A season of getting things right with God
Over the centuries Since Christ was here a variety of practices developed and that is the nature of Lent, Ash Wednesday and Mardi Gras (Carnival). There are varieties on the theme, but basically the high holy time in the Christian calendar is the day of resurrection of the Lord Jesus. The days leading up to this holy day began to take on significance and it was thought good to prepare the hearts of Jesus’ followers for such a time.
How would they prepare? They would focus more on a right relationship with God through prayer. They would focus less on the things of this life and fast or give up certain things they enjoyed. They would get right with the ways of God and repent of their sins and then do things to prove their seriousness in repentance.
How long would they do this? The Gospels tell of Jesus’ forty days of fasting in the desert, and the number stuck. Counting backward from the Sunday of the Resurrection (Easter) forty days of fasting you get to…umm not quite. Some traditions include 6 Sundays. Sundays are non-fast days and are not included in the forty. So, forty plus 6 Sundays we get 46 days before Easter. Which places us on the calendar on a Wednesday.
This year that Wednesday is February 18. It has the name Ash Wednesday because of a practice among some Christians of placing a cross made of ashes on the forehead. The ashes are from the remains of palms used in the previous year’s Palm Sunday celebration. They are blessed and used to denote one is entering into the season of getting things right with God. The person is to repent, confess and get things right on Wednesday and be marked by the cross made of ashes on the forehead to begin the journey to the cross and beyond to the resurrection. It may be something like the “I Voted” stickers one receives after voting in an election. It identifies you as one who participated in the system.
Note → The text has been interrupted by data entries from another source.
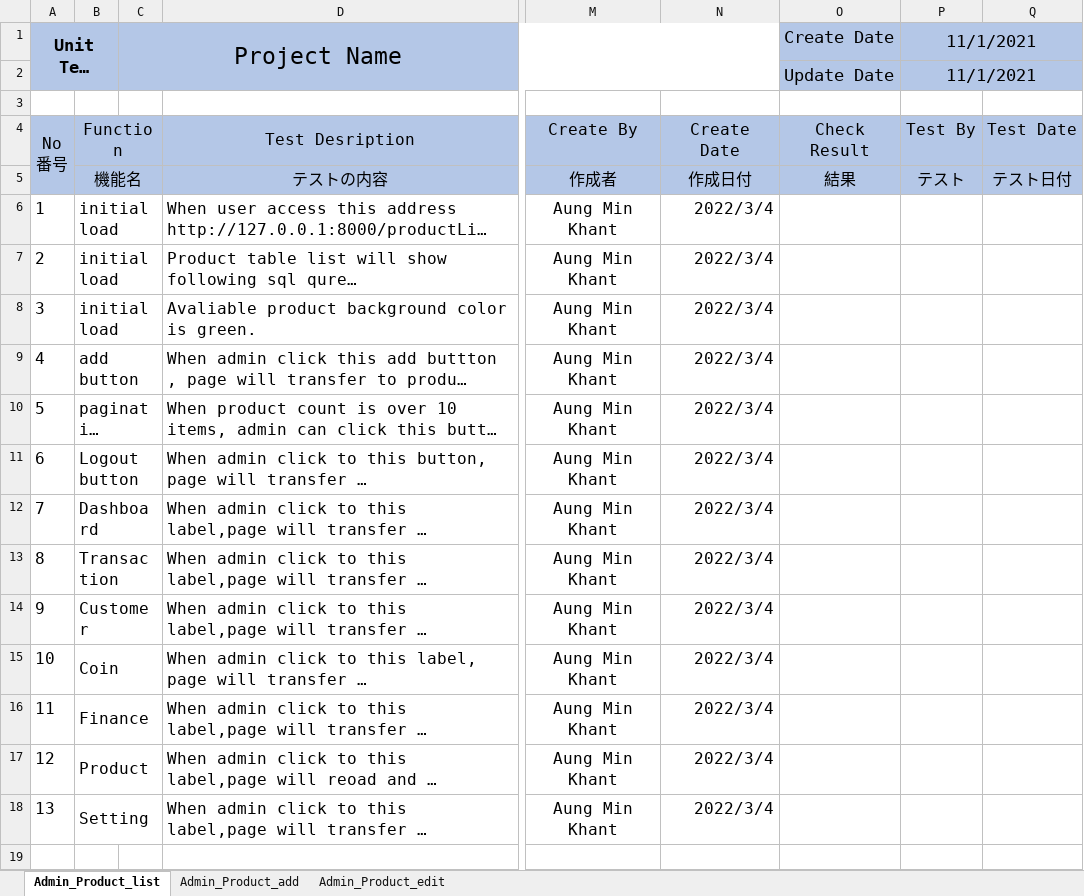
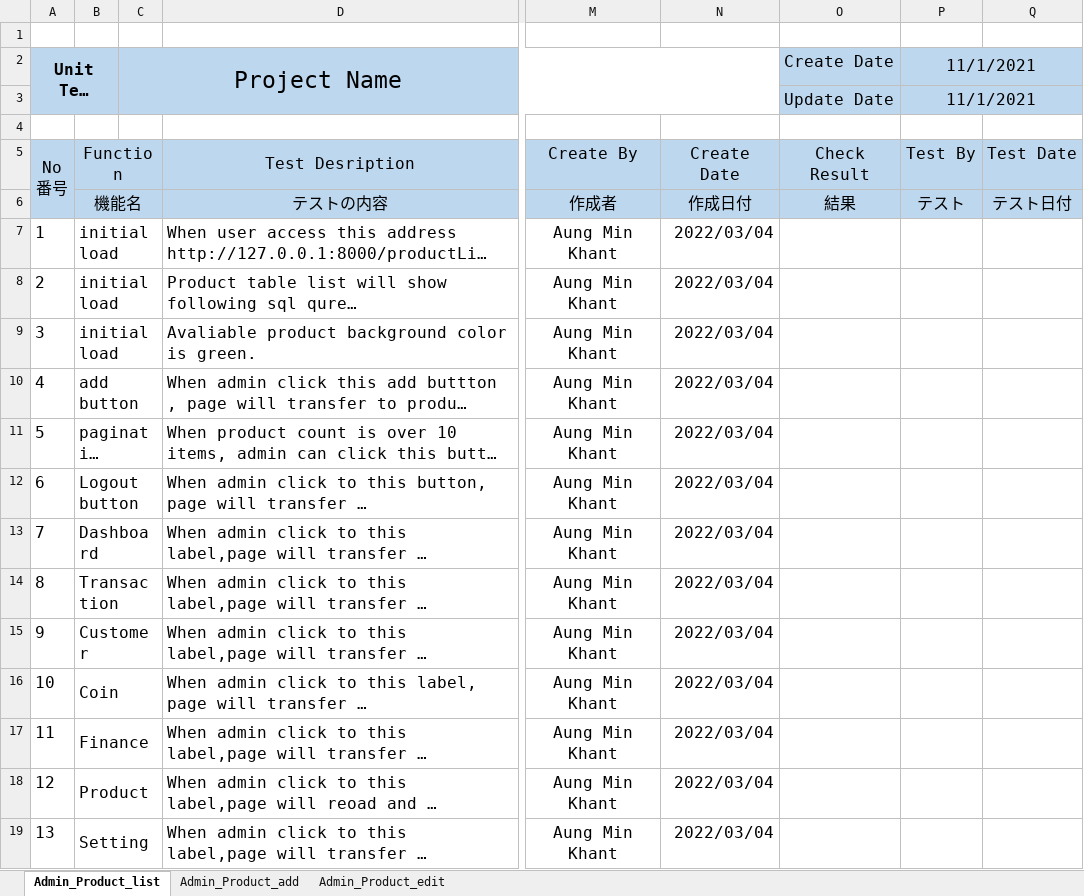
Before and after one commit to LK1130/foodlabTesting, an Excel workbook: admin/Aung_Admin_Product.xlsx, sheet Admin_Product_list, drawn as a sheet; only a part is shown, gaps mark what is left out; long unchanged cells end in …; values as stored, in another font and other column widths than the file's, no borders; addresses are those after the commit; rows hold the shown columns only; the diff names each change by its address in the sheet, - before the commit and + after, or states it on an @@ line.

```diff
--- a/admin/Aung_Admin_Product.xlsx (sheet Admin_Product_list)
+++ b/admin/Aung_Admin_Product.xlsx (sheet Admin_Product_list)
+row 1: (empty)
@@ A2 text size: smaller @@
@@ O2:P3 text size: smaller @@
-N7:N19: 2022/3/4
+N7:N19: 2022/03/04
```
Also changed, not shown: sheet Admin_Product_edit, sheet Admin_Product_add, customer/Aung_Customer_Product.xlsx.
What happens before the beginning of Lent and Ash Wednesday? Tuesday is the final day of Mardi Gras (Carnival, Fat Tuesday). Fat Tuesday is the last big juicy meal before the fasting starts Wednesday. It has become a huge party in New Orleans and in Rio, but in times past it was a celebration for good to come not a celebration of the flesh to run amok. The whole period of Carnival celebrations ran from Epiphany (Celebrated January 6), the twelfth day of Christmas which is when the Wise Men came to see Jesus the King to Mardi Gras the day before Lent begins. A special cake has been part of that festivity called the King Cake. Inside this cake is a bean or a plastic baby representing the baby Jesus. The one who has the King in their slice of cake is blessed and in some traditions is responsible for the cake the following year. OK, did you get all that?
Feel free to enjoy such celebrations. Joyous feasting and somber fasts have a place in our interactions with our God and others. You can choose the time and place or go with traditions developed by others. Getting closer to God, however, is 24/7. Being real with God and dealing with any distancing from Him, sins or failures are things to be dealt with on the spot and at the time not collected for a special time of year. These kinds of traditions can remind us to get closer to God if we have wandered. Even a Mardi Gras party can be enjoyed without going to excess or into sin in order to receive grace the next day. God invented fun. His kind of fun comes with joy in the morning and not hangovers or negative consequences. Happy Mardi Gras, and keep getting closer to God.